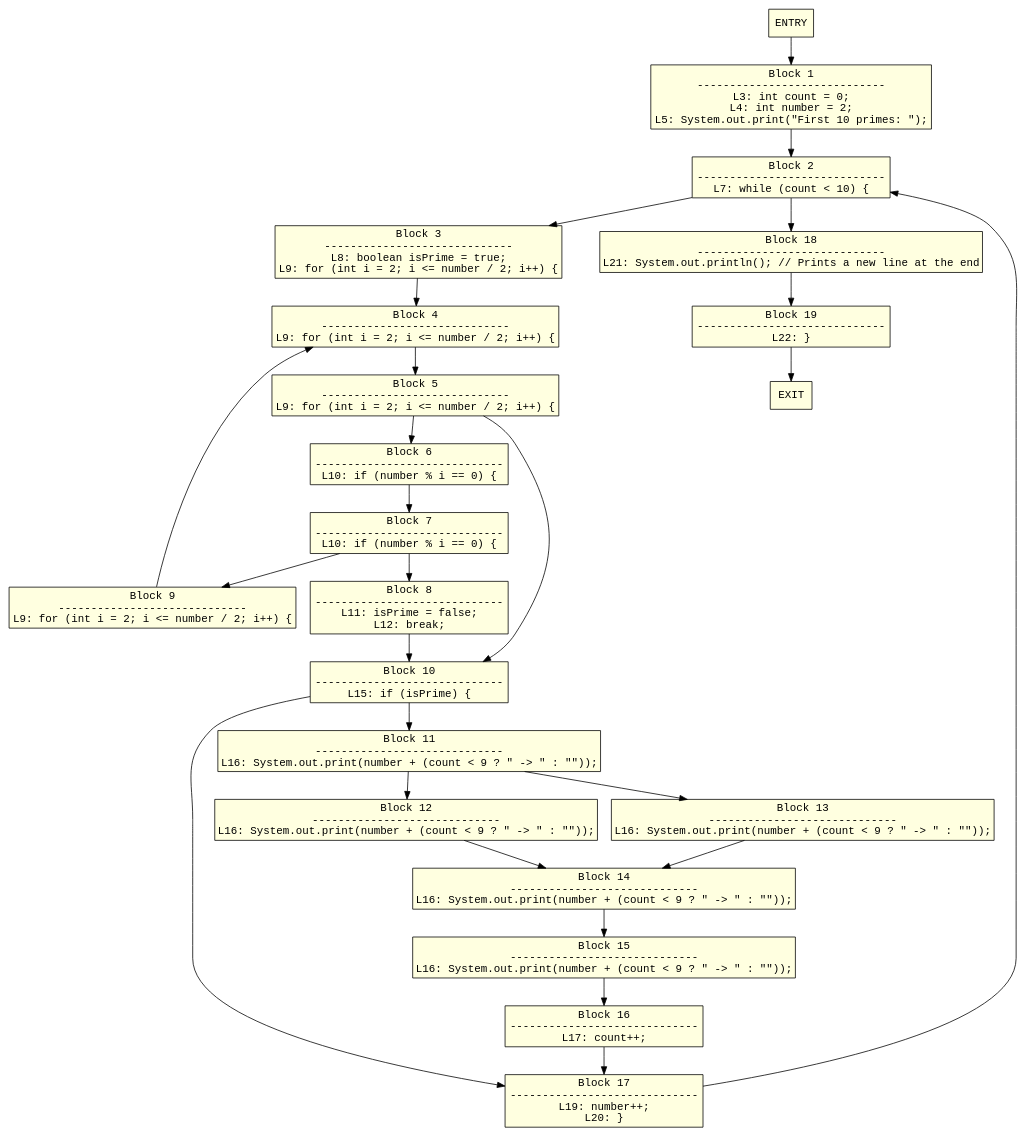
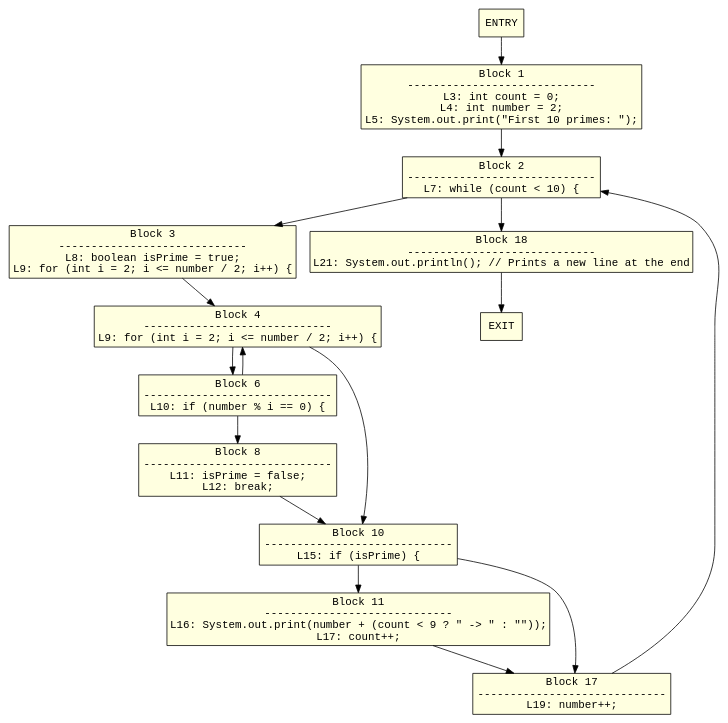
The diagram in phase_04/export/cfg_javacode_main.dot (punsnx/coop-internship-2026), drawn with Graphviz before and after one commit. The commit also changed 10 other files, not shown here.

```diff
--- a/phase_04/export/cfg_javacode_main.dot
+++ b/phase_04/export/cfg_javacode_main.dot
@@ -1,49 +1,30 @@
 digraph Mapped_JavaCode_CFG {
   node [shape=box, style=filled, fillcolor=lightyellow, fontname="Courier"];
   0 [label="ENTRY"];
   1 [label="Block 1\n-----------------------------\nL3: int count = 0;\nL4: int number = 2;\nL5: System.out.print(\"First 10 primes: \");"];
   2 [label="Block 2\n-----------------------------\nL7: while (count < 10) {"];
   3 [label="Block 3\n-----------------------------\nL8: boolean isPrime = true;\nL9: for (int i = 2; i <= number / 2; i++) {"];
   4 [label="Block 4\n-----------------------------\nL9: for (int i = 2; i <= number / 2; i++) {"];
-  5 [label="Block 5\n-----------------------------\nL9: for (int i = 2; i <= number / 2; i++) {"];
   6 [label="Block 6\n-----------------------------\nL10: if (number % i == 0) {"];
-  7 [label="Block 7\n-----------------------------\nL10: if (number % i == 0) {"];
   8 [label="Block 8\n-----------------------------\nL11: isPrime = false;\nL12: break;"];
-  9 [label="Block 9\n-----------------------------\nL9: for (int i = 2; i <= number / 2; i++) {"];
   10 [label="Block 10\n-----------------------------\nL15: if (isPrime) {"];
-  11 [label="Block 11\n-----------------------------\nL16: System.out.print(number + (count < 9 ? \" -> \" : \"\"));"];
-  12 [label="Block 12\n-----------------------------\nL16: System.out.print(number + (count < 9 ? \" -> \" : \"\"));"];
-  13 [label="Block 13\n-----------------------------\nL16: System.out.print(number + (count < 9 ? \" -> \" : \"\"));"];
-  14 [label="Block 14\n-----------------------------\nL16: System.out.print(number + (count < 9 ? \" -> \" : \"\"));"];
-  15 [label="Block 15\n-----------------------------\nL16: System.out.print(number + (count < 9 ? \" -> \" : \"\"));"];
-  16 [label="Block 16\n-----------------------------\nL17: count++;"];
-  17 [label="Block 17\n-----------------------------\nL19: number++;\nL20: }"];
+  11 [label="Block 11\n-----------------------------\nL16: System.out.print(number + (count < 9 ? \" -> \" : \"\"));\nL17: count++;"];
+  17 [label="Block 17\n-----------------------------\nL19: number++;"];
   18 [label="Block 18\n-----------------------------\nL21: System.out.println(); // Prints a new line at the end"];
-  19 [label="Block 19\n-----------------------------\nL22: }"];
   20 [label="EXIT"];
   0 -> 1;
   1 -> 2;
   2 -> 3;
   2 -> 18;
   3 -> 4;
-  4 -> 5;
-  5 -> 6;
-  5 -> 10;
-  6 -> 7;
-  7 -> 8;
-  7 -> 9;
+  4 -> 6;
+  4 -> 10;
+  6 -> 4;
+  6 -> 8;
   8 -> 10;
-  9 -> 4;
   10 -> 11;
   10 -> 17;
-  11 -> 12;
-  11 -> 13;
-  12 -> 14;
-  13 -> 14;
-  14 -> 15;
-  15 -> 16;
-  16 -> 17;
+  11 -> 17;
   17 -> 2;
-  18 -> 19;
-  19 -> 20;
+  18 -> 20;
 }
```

### ABOUT THIS TASK
Copy each line above exactly. Images do not belong in the copy.

### TASK ANSWER
The diagram in phase_04/export/cfg_javacode_main.dot (punsnx/coop-internship-2026), drawn with Graphviz before and after one commit. The commit also changed 10 other files, not shown here.

```diff
--- a/phase_04/export/cfg_javacode_main.dot
+++ b/phase_04/export/cfg_javacode_main.dot
@@ -1,49 +1,30 @@
 digraph Mapped_JavaCode_CFG {
   node [shape=box, style=filled, fillcolor=lightyellow, fontname="Courier"];
   0 [label="ENTRY"];
   1 [label="Block 1\n-----------------------------\nL3: int count = 0;\nL4: int number = 2;\nL5: System.out.print(\"First 10 primes: \");"];
   2 [label="Block 2\n-----------------------------\nL7: while (count < 10) {"];
   3 [label="Block 3\n-----------------------------\nL8: boolean isPrime = true;\nL9: for (int i = 2; i <= number / 2; i++) {"];
   4 [label="Block 4\n-----------------------------\nL9: for (int i = 2; i <= number / 2; i++) {"];
-  5 [label="Block 5\n-----------------------------\nL9: for (int i = 2; i <= number / 2; i++) {"];
   6 [label="Block 6\n-----------------------------\nL10: if (number % i == 0) {"];
-  7 [label="Block 7\n-----------------------------\nL10: if (number % i == 0) {"];
   8 [label="Block 8\n-----------------------------\nL11: isPrime = false;\nL12: break;"];
-  9 [label="Block 9\n-----------------------------\nL9: for (int i = 2; i <= number / 2; i++) {"];
   10 [label="Block 10\n-----------------------------\nL15: if (isPrime) {"];
-  11 [label="Block 11\n-----------------------------\nL16: System.out.print(number + (count < 9 ? \" -> \" : \"\"));"];
-  12 [label="Block 12\n-----------------------------\nL16: System.out.print(number + (count < 9 ? \" -> \" : \"\"));"];
-  13 [label="Block 13\n-----------------------------\nL16: System.out.print(number + (count < 9 ? \" -> \" : \"\"));"];
-  14 [label="Block 14\n-----------------------------\nL16: System.out.print(number + (count < 9 ? \" -> \" : \"\"));"];
-  15 [label="Block 15\n-----------------------------\nL16: System.out.print(number + (count < 9 ? \" -> \" : \"\"));"];
-  16 [label="Block 16\n-----------------------------\nL17: count++;"];
-  17 [label="Block 17\n-----------------------------\nL19: number++;\nL20: }"];
+  11 [label="Block 11\n-----------------------------\nL16: System.out.print(number + (count < 9 ? \" -> \" : \"\"));\nL17: count++;"];
+  17 [label="Block 17\n-----------------------------\nL19: number++;"];
   18 [label="Block 18\n-----------------------------\nL21: System.out.println(); // Prints a new line at the end"];
-  19 [label="Block 19\n-----------------------------\nL22: }"];
   20 [label="EXIT"];
   0 -> 1;
   1 -> 2;
   2 -> 3;
   2 -> 18;
   3 -> 4;
-  4 -> 5;
-  5 -> 6;
-  5 -> 10;
-  6 -> 7;
-  7 -> 8;
-  7 -> 9;
+  4 -> 6;
+  4 -> 10;
+  6 -> 4;
+  6 -> 8;
   8 -> 10;
-  9 -> 4;
   10 -> 11;
   10 -> 17;
-  11 -> 12;
-  11 -> 13;
-  12 -> 14;
-  13 -> 14;
-  14 -> 15;
-  15 -> 16;
-  16 -> 17;
+  11 -> 17;
   17 -> 2;
-  18 -> 19;
-  19 -> 20;
+  18 -> 20;
 }
```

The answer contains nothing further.